Riley’s departure is a bit less odorous. He is 38, his nationally ranked team had just lost to Oklahoma State and his chances of getting into the College Football Playoff was nil. He was jilting a bunch of 19-year-old kids to whom he promised the moon — all coaches do that — but the bright lights of L.A. and the lure of being something big in Hollywood, where being something big is the ultimate dream, is explainable. Not forgivable, just explainable.
Kelly’s departure is a dead skunk on your living room floor. He is 60, at a place where legacy and history far outweigh crummy weather and small-town limitations. He had a spot all reserved for his statue outside Notre Dame Stadium, maybe even alongside Knute Rockne. Then he cut and ran. Worse, his 11-1, No. 6-ranked team still has a chance to make the playoff semifinals. A couple of upsets elsewhere in the next few weeks and the Fighting Irish still could be fighting. But now, with no coach and a stunned program, voters who have the final say on the final four teams are likely to frown and pass.
Notre Dame will, if not in the playoffs, certainly play in a major bowl game. They will do so without the coach who got them there. But then, once again, we should have learned. When Kelly left to come to Notre Dame 12 years ago, he left his unbeaten and Sugar-Bowl Bound team standing at the altar. An assistant took the reins and Tim Tebow's and Urban Meyer’s Florida team dumped all over Cincinnati 51-24.
Notre Dame cherishes its legendary Four Horsemen, who rode long ago against a blue-gray November sky. They were known, from the 1921 movie “Four Horsemen of the Apocalypse,” as famine, pestilence, destruction and death. Notre Dame now has a fifth horseman named “Turncoat.”
Or maybe “Hypocrite” would be better.
In a blanket text to his team Monday night, at 10:08 p.m., Kelly said, among other things, “My love for you is limitless.” Maybe that text was meant for his banker.

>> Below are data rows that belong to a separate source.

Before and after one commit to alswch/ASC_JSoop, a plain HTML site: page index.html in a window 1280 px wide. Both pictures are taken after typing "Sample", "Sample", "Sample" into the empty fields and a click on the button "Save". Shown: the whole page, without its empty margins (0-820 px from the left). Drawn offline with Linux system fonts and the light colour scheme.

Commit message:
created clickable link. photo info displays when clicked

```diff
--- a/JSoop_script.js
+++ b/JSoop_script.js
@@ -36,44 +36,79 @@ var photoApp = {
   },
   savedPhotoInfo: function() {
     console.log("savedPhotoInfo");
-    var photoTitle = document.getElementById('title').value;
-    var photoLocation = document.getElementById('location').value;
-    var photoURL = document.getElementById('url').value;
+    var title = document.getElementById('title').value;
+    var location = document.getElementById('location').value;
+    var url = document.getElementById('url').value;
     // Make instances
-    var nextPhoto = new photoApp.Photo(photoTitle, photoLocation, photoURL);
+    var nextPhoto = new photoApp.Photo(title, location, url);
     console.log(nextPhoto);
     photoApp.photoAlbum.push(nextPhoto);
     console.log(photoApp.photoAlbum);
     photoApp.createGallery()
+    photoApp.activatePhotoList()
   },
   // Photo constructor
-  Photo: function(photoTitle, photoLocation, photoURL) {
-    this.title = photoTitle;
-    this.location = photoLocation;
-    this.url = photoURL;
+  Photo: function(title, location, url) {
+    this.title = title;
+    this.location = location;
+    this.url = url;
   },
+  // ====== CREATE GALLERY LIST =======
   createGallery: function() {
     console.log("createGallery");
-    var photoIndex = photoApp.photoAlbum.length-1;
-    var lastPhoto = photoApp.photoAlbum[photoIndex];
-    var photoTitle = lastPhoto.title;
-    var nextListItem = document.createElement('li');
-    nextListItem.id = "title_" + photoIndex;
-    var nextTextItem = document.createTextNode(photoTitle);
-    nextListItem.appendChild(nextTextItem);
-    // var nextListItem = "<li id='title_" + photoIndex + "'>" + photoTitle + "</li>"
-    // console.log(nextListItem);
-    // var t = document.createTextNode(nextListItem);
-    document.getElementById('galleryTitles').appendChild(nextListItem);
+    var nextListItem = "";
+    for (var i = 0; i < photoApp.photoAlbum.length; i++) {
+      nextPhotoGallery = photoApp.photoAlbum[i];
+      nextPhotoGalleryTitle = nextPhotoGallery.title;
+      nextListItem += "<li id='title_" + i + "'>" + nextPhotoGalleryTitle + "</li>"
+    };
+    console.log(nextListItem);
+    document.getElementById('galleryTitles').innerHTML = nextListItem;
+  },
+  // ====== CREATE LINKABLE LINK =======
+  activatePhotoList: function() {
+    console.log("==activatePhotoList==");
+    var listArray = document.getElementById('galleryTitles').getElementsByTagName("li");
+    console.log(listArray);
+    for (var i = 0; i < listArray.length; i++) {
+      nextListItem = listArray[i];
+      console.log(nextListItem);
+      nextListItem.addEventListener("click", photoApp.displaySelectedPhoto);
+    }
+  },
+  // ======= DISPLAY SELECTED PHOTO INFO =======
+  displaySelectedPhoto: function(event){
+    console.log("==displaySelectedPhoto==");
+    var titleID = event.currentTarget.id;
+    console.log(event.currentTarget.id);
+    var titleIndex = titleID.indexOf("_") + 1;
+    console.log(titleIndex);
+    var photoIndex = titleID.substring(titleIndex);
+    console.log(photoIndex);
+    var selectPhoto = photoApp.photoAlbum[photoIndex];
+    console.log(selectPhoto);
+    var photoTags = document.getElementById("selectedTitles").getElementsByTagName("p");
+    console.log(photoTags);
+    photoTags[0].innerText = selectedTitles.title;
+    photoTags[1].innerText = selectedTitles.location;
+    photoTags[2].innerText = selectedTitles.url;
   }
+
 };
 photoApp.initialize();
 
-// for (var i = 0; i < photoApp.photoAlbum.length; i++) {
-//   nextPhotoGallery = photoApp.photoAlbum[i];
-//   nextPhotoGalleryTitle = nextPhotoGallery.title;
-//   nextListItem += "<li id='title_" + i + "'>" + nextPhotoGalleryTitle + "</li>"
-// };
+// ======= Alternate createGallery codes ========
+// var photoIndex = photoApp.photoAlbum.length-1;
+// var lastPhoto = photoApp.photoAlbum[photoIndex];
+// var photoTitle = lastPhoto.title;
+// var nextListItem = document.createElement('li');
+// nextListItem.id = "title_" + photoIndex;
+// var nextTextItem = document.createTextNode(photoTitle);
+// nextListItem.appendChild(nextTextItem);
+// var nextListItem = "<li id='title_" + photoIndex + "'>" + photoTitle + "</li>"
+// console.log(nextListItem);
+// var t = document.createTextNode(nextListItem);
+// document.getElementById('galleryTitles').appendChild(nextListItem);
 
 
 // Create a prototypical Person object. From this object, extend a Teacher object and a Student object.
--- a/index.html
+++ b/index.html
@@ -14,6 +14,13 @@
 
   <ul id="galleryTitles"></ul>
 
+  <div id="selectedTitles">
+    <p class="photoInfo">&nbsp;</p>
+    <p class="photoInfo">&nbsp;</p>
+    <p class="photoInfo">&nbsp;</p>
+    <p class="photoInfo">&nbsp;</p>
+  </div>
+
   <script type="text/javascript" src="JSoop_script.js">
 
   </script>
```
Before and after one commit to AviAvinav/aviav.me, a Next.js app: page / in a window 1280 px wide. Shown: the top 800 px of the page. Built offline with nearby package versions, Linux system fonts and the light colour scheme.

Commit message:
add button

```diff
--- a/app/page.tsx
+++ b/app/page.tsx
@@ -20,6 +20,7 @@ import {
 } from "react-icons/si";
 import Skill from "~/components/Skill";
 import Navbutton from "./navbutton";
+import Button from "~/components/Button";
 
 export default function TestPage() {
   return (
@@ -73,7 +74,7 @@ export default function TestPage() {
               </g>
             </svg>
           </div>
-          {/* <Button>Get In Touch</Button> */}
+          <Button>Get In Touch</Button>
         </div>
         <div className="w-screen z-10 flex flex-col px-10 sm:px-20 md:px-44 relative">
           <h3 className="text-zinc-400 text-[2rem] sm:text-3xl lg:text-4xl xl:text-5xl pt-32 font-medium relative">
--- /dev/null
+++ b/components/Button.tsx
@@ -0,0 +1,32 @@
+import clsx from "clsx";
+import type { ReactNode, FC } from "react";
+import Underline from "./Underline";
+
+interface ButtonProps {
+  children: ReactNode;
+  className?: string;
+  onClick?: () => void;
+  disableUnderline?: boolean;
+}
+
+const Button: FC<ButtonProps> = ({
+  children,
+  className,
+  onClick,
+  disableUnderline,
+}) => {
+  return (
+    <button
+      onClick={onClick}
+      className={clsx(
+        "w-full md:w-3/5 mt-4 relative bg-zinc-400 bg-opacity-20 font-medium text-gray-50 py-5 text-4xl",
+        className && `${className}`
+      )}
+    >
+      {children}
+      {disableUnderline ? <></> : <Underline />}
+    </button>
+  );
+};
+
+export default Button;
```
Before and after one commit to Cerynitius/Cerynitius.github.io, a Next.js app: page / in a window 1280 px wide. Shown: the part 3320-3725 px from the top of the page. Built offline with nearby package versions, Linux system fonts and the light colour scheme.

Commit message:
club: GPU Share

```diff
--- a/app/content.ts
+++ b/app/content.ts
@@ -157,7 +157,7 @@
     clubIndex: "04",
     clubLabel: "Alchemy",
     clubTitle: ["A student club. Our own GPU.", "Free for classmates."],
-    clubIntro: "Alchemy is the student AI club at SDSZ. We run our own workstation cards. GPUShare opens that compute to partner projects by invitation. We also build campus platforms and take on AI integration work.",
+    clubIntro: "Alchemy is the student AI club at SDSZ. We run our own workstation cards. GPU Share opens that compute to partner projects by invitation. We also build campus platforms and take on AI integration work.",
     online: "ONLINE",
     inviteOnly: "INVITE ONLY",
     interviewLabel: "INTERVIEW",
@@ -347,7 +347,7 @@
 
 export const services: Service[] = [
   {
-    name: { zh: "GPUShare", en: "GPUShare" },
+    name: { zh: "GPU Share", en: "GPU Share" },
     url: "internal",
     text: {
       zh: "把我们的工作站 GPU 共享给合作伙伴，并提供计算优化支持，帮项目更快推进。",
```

College football has turned the corner and isn’t coming back. Not just with this Oklahoma-USC/Notre Dame-LSU one-day earth-shaker. It has been gone for a long time. These last 24 hours just slapped us in the face, just in case we had gotten soft. Writer Dan Wetzel summed up things nicely with a column on the Yahoo website. He called college football “a playground of the desperate and depraved.”
The jilted players at Oklahoma and Notre Dame will recover. They are kids. The rest of us who watch and are entertained by this stuff are adults. We will shrug and try not to forget that college football is what it is, even if we need to hold our nose just thinking about it.
This story originally appeared in Los Angeles Times.